Avoiding employee model planning akin to 'athletic director malpractice'

Eric Prisbellby:Eric Prisbell04/16/24


Andy Staples Breaks down the NLRB and Dartmouth Basketball Situation | 02.05.24

The college sports industry emerges from March Madness with a high-stakes reality check: The resumption of the consequential National Labor Relations Board trial involving USC, the Pac-12 Conference and the NCAA.

The hearing in Los Angeles, which takes place Tuesday through Thursday, will weigh whether USC football and men’s and women’s basketball players have been misclassified as student-athletes rather than employees.

It occurs against the backdrop of the ongoing Dartmouth proceedings, which are immersed in a lengthy review process – one that could ultimately make its way to the U.S. Supreme Court – after its men’s basketball players last month voted to unionize. 
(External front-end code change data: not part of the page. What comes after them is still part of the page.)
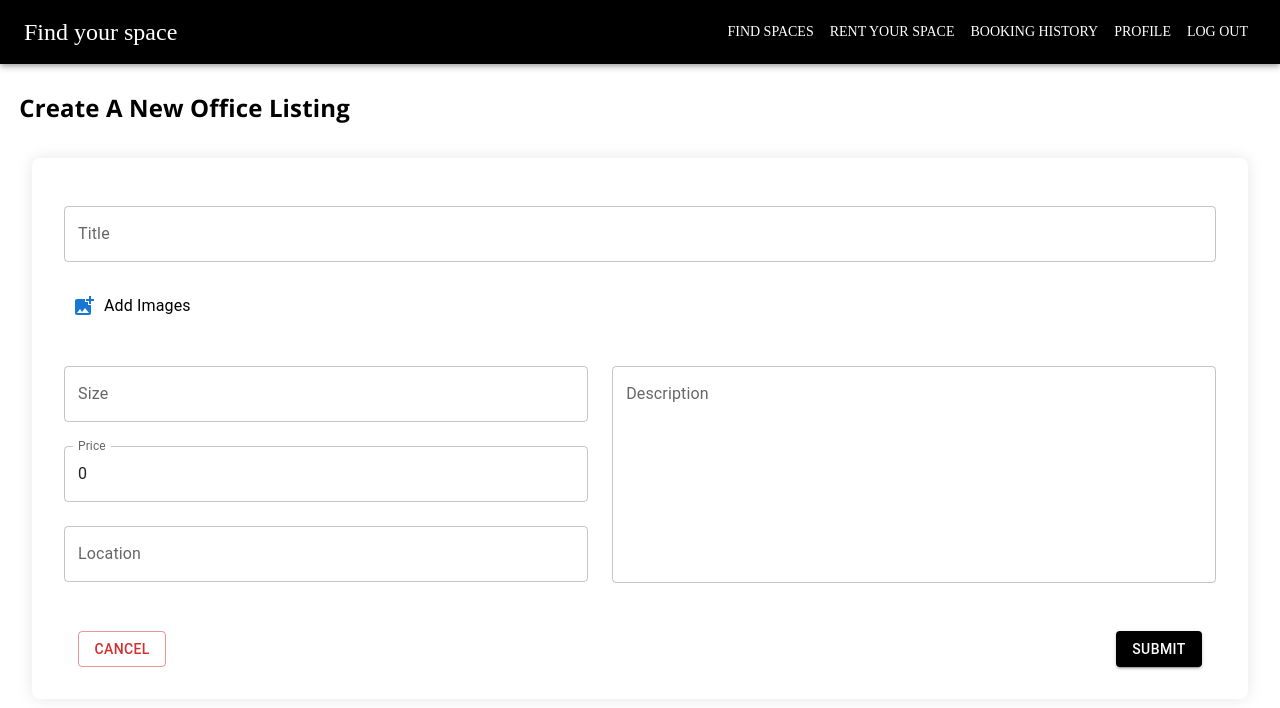
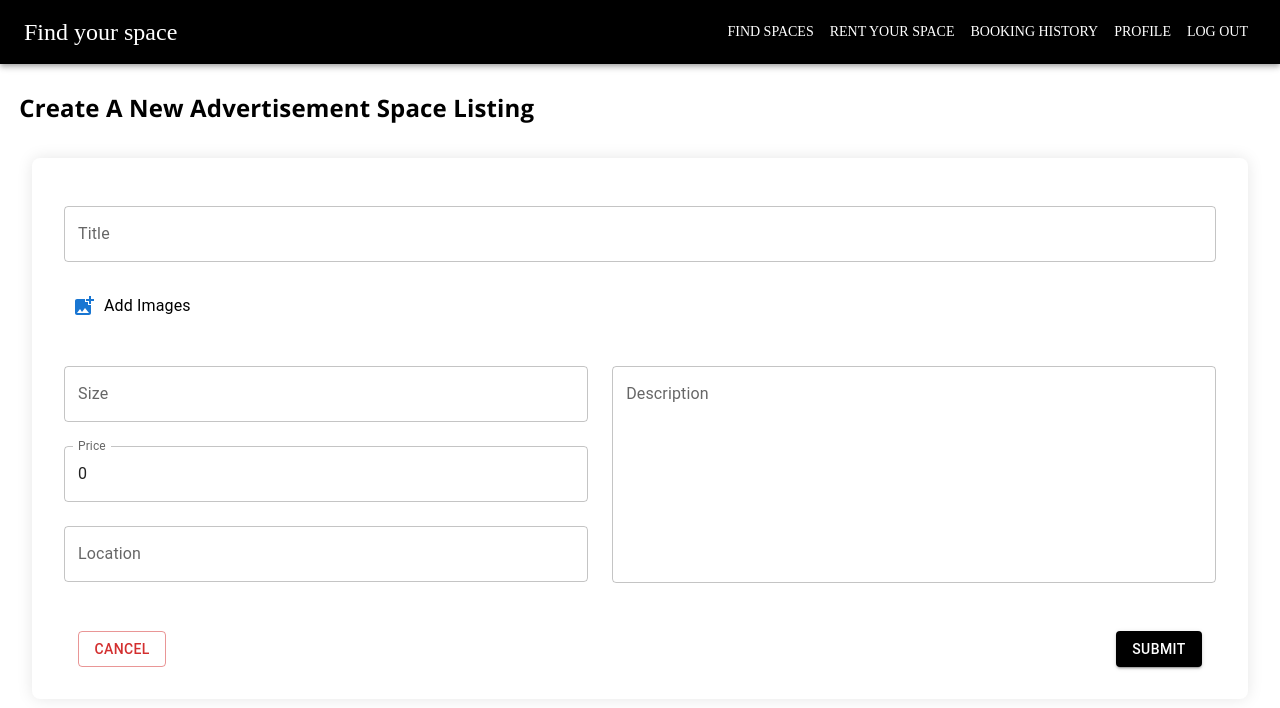
Before and after one commit to Software-Engineering2-Team/FindYourSpace-Frontend, a React (Create React App) app: page /add in a window 1280 px wide. Shown: the top 708 px of the page. Built offline with nearby package versions, Linux system fonts and the light colour scheme.

Commit message:
signup/login/logout

```diff
--- a/src/pages/add/add.js
+++ b/src/pages/add/add.js
@@ -90,7 +90,7 @@ const AddOfficeSpaceForm = () => {
         <Navbar />
         <div className="ad_space_form">
           <Typography sx={{ marginTop: "2%", paddingLeft: "1.5%" }}>
-            <h2>Create A New Office Listing</h2>
+            <h2>Create A New Advertisement Space Listing</h2>
           </Typography>
           <Box
               sx={{
```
After years of conjecture, an employee model for at least some athletes – which would usher in the era of athlete collective bargaining – is coming into focus. Given the state of play, industry experts say schools that continue to sweep the issue under the rug of their Ivory Towers do so at their own peril.

At this point, the vast majority of power conference schools have at least engaged in internal discussions about how they will operate their athletic programs under an employment model, Mit Winter, a college sports attorney at Kennyhertz Perry, told On3. They know there’s a good chance we’re approaching a world in which athletes will collectively bargain for compensation and health and safety benefits.

So proactively preparing for a new paradigm is not only wise, it’s imperative. 

“It would be akin to athletic director/president malpractice to not at least be doing this,” Winter said. “With respect to actually spending time seriously modeling it out, that number is not as large. I’d say less than half. But I think it would be smart to start spending time on this as well.”

USC case could be more significant than Dartmouth

We don’t have to look too far in the rear-view mirror to remember, as Winter does, that many schools were not ready for another seismic shift – the dawn of the NIL Era on July 1, 2021. And without question, a shifting of the tectonic plates to an employment model is going to be a much more radical change than the advent of NIL.

“If a school is not ready when that time likely comes,” Winter said, “it could take a long time to catch up.”

The stakes in the Dartmouth case are large. But the USC case could be even more significant.

The National Labor Relations Act applies to private institutions. But because the Pac-12 and NCAA are charged with being joint employers, the outcome could potentially open the door for athletes at public universities to be deemed employees of their conference or the NCAA.

Issue of control weighs heavily in NLRB cases

The issue of control weighed heavily in the Dartmouth ruling. Legal experts say the amount of control a power conference school exercises over its athletes is generally much greater than the control exerted by Ivy League schools over their athletes.

“I think it certainly strengthens the case at the higher levels,” Tulane sports law professor Gabe Feldman told On3, “where they are exercising more control, there is more pressure, there is greater travel and there are more benefits and compensation headed their way.”

The benefit a school like USC receives from the services provided by its basketball and football players is much greater than at Dartmouth. USC makes millions of dollars per year from the operation of its basketball and football teams, while the Dartmouth men’s basketball team likely loses money. 

In addition, the compensation provided to USC basketball and football players is also much greater than the compensation provided to Dartmouth’s men’s basketball players. Most of the USC basketball and football players receive full athletic scholarships – while no Dartmouth basketball players do – and the other benefits USC basketball and football players receive – free gear, etc. – are also at a much higher level at USC.  

One prominent college sports administrator told On3: “I imagine the same outcome [as Dartmouth] in the USC case.”